IS Case 389: Hydrosalpinx
2009 URMC Imaging Sciences
Publication Date: 2010-03-09
Patient is a 29-year-old female with abdominal pain.
Ultrasound revealed markedly dilated tortuous right fallopian tube containing fluid with debris (Figs. 1&2). Ultrasound also showed string on bead sign (Fig. 3). Dilated tube also seen on CT (FIg. 4) and hysterosalpingogram (Fig. 5).
Salpingitis is the most important cause for obliteration of the fimbriated end of the tube, which leads to hydrosalpinx. Other etiologies include fallopian tube tumor, endometriosis and adhesion from prior surgery.
Transvaginal sonography recognizes the dilated fluid-filled fallopian tube by its tubular shape, somewhat folded configuration, and well-defined echogenic walls. The dilated tube can be distinguished from a fluid-filled bowel loop by the lack of peristalsis. Low level internal echos may be seen within the fluid-filled tube as a result of pus (pyosalpinx), and a fluid-pus level may occasionally be seen. Anechoic fluid within the tube indicates hydrosalpinx. A thickened tubal wall (5mm or more) is indicative of acute disease. Three appearances of tubal wall structure can be seen: (a) 'cogwheel' sign, defined as an anechoic cogwheel-shaped stricture visible in the cross-section of the tube with thick walls, which is seen mainly in acute disease; (b) 'beads on a string' sign defined as hyperechoic mural nodule measuring about 2-3mm and seen on the cross-section of the the fluid filled distended tube. This is due to degenerated and flattened endosalpingeal fold remnants and is seen only in chronic disease; and (c) incomplete septa, seen frequently in both acute and chronic disease.

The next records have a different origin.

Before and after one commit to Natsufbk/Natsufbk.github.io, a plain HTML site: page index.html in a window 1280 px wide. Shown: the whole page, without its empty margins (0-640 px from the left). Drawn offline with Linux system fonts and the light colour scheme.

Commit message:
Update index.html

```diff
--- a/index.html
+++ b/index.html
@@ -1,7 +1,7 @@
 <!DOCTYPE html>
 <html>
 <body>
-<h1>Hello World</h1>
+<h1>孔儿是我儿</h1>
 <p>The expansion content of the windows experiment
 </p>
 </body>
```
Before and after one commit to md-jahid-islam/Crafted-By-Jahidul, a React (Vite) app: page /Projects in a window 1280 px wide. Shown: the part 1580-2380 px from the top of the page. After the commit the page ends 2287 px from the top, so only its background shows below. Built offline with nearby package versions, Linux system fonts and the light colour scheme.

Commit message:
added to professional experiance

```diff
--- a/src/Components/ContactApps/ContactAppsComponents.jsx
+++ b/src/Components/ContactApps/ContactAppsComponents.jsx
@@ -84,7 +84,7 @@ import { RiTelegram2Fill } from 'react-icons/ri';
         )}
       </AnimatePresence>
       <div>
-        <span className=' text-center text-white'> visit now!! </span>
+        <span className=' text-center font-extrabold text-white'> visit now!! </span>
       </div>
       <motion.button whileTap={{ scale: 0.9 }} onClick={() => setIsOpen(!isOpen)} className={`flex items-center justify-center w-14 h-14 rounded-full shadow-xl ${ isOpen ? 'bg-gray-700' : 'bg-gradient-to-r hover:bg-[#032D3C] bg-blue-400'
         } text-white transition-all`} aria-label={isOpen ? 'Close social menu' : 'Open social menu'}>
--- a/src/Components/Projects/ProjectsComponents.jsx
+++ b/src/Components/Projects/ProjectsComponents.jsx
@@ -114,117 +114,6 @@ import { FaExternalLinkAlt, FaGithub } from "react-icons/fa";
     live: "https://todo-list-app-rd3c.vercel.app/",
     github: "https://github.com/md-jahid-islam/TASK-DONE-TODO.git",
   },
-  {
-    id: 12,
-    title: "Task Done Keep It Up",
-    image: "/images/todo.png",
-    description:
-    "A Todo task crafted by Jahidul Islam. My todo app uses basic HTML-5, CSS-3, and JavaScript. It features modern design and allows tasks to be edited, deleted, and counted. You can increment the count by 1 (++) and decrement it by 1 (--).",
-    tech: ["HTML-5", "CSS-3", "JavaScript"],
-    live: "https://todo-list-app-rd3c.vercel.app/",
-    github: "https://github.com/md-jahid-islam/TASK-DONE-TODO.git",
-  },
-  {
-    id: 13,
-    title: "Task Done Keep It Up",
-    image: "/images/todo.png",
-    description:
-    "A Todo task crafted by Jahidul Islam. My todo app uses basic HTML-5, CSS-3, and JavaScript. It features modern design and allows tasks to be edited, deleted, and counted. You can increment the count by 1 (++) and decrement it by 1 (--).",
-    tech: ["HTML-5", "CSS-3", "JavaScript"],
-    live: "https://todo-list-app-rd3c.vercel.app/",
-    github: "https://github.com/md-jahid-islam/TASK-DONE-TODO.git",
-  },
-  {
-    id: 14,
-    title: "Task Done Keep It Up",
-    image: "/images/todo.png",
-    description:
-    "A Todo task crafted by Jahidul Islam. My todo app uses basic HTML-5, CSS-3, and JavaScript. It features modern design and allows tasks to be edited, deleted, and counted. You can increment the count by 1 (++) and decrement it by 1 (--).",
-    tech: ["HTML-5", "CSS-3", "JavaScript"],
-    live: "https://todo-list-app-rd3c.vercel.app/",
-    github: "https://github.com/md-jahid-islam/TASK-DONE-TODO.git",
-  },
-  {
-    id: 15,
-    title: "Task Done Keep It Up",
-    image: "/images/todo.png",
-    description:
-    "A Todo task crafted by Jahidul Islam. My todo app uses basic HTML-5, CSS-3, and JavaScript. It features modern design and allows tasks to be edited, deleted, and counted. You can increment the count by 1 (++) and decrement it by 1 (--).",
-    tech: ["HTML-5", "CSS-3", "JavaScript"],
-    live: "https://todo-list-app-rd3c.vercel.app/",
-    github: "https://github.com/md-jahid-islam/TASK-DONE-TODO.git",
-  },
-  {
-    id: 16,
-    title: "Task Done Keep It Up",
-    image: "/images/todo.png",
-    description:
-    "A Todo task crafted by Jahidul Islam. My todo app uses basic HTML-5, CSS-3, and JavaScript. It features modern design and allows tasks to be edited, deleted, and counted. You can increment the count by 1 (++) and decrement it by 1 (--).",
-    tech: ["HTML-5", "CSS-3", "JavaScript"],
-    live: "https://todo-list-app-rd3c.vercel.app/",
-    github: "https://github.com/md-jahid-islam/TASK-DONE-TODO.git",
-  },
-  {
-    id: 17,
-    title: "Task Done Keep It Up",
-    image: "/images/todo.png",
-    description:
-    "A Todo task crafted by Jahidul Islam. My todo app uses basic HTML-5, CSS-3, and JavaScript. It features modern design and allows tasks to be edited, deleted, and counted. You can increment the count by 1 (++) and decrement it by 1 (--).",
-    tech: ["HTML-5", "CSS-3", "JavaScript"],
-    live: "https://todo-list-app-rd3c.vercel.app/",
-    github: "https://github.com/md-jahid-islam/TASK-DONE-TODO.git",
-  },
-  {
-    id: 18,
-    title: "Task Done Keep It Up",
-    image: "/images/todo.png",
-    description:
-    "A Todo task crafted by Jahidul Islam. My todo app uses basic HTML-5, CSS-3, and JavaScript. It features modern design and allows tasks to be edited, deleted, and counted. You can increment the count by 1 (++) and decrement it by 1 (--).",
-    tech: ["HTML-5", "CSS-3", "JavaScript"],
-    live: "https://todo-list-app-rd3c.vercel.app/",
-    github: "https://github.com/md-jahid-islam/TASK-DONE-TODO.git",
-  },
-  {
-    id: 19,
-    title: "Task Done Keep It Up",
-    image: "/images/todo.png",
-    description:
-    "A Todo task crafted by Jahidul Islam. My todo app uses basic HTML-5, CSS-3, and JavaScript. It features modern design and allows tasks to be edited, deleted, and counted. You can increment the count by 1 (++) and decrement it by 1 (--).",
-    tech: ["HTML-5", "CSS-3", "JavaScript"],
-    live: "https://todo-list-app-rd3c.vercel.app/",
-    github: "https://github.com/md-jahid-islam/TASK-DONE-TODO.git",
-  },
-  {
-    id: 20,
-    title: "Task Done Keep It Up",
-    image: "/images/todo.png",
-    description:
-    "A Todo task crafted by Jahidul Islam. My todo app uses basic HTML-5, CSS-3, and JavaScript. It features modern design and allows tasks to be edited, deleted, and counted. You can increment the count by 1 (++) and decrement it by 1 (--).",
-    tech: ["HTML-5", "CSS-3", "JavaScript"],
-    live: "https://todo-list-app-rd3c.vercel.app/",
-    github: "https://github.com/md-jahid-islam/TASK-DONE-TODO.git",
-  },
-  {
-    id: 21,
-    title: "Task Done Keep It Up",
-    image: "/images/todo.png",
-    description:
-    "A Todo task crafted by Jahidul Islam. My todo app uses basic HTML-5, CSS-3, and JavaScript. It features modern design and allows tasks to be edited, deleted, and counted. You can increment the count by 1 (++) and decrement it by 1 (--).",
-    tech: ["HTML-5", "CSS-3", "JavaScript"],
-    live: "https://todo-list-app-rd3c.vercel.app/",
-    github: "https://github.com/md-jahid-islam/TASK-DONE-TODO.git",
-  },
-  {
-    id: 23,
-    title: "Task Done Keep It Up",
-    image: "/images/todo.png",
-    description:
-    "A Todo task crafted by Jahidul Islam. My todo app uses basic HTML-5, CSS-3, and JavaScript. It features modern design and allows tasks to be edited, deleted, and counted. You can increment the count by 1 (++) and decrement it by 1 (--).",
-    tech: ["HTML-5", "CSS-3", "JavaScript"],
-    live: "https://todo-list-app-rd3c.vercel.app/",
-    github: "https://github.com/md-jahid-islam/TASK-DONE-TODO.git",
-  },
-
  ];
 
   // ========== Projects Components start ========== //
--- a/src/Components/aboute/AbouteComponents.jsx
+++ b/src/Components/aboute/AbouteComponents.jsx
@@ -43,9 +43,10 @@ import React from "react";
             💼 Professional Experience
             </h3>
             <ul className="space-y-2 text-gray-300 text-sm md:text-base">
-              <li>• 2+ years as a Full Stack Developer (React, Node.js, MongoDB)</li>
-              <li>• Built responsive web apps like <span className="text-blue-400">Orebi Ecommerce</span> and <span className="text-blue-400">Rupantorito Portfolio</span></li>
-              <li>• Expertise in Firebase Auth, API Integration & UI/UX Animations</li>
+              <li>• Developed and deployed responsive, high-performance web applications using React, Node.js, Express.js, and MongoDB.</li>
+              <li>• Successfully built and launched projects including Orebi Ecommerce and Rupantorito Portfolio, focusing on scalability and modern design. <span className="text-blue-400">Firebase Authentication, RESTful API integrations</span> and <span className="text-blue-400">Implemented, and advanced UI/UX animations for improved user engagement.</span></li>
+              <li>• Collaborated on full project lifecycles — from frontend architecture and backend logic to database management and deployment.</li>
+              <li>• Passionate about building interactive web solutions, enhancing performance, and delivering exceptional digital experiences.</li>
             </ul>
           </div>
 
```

- Patel MD, Acord DL, Young SW. Likelihood ratio of sonographic findings in discriminating hydrosalpinx from other adnexal masses. AJR Am J Roentgenol. 2006 Apr;186(4):1033-8. PMID: 16554575